How to complete this task
Look through the entries below and show every line containing the word "lambda".

Change detection data
------------------------------------------------
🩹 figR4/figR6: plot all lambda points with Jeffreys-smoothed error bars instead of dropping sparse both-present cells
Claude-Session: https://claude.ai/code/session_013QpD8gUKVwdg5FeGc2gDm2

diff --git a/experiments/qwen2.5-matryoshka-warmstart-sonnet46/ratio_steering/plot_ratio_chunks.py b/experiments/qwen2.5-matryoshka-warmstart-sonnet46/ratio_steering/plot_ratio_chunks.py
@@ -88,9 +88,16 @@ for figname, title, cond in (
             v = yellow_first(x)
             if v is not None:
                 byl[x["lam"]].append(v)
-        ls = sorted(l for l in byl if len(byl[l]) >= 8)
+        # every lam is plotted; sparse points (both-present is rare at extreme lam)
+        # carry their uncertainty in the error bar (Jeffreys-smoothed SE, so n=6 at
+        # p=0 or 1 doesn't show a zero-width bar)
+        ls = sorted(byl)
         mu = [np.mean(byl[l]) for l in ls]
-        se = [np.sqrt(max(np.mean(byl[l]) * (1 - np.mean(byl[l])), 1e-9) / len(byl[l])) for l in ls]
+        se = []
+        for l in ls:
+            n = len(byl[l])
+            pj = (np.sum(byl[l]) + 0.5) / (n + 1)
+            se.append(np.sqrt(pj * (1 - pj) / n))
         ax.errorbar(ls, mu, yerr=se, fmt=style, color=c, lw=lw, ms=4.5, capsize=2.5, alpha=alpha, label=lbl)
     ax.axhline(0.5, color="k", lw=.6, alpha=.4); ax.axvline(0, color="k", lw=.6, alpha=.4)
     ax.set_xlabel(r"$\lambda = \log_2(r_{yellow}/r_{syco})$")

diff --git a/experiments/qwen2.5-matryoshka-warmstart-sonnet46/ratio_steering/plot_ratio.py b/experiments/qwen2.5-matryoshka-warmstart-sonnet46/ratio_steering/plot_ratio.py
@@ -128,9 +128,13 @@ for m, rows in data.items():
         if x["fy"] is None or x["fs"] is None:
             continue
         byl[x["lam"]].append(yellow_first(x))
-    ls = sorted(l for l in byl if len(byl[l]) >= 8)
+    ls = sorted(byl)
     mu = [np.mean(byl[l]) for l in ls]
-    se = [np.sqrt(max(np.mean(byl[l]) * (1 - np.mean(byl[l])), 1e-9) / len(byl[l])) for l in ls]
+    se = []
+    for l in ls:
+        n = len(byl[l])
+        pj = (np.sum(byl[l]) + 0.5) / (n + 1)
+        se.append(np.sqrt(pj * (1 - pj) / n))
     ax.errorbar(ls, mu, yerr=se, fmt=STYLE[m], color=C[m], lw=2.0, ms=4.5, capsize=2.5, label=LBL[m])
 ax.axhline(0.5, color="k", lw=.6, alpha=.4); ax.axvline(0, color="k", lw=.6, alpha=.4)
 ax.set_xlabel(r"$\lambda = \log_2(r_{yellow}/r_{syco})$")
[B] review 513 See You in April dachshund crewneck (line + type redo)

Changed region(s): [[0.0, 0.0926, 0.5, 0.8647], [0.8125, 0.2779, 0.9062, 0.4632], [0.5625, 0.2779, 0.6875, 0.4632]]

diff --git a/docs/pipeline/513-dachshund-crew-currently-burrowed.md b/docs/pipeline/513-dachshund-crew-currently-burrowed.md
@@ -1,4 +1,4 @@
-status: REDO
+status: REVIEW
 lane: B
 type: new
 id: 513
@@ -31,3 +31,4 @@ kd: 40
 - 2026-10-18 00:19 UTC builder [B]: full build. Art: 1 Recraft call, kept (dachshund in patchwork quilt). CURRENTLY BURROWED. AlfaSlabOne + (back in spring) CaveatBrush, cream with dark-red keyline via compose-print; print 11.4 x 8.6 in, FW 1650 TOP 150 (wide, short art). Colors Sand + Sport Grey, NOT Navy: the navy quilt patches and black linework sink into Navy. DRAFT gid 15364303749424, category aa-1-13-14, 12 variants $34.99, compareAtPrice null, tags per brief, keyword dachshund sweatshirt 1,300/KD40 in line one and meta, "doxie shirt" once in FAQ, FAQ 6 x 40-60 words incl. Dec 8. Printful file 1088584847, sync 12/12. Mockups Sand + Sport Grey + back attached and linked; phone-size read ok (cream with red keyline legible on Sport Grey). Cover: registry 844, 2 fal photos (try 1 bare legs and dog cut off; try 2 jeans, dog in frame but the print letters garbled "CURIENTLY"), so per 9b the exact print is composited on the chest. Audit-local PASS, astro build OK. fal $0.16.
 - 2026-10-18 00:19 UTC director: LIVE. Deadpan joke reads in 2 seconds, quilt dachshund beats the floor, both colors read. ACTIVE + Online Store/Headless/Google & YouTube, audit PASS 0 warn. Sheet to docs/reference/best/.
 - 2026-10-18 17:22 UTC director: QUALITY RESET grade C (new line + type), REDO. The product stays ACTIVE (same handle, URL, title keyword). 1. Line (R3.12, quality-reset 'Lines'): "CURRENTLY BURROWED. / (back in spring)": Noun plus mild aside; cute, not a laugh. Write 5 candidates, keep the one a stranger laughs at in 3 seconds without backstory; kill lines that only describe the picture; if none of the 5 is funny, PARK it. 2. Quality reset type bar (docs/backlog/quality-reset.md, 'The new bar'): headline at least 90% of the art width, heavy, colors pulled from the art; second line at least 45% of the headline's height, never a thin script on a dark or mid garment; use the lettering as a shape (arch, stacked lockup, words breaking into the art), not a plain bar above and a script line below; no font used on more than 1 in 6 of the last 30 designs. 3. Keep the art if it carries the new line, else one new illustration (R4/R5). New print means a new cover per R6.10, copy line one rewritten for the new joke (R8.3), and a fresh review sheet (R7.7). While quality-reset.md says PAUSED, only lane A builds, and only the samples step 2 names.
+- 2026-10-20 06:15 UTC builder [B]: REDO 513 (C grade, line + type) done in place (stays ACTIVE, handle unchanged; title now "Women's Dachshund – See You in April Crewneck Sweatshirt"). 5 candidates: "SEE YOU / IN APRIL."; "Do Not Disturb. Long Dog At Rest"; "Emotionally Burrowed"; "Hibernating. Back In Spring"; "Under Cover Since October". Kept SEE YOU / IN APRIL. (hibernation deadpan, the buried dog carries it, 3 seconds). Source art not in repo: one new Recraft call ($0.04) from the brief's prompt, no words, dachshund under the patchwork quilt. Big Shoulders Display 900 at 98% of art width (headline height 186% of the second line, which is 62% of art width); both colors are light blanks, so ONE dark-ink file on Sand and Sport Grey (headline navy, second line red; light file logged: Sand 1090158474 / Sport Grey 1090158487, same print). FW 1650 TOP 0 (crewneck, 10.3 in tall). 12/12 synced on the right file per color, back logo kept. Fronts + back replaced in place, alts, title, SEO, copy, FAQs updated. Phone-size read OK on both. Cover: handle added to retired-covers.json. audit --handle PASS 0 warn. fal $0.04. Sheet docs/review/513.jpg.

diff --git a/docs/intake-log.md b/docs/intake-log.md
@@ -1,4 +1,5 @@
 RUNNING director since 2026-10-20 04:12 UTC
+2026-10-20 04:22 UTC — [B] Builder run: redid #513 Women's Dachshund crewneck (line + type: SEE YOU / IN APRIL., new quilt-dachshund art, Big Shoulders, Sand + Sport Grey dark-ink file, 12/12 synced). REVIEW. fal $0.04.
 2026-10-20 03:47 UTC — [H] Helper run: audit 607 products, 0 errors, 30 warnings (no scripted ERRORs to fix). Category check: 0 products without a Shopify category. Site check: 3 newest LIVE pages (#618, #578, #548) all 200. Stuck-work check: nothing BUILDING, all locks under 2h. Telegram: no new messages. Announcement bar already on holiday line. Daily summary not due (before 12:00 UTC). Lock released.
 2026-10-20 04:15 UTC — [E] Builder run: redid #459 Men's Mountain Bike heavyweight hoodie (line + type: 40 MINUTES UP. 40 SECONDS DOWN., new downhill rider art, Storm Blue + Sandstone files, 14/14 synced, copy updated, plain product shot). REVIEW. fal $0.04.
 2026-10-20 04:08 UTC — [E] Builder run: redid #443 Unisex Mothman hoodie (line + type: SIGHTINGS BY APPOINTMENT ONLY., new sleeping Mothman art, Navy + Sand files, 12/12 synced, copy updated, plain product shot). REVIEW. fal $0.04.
------------------------------------------------
Output
🩹 figR4/figR6: plot all lambda points with Jeffreys-smoothed error bars instead of dropping sparse both-present cells
     ax.set_xlabel(r"$\lambda = \log_2(r_{yellow}/r_{syco})$")
 ax.set_xlabel(r"$\lambda = \log_2(r_{yellow}/r_{syco})$")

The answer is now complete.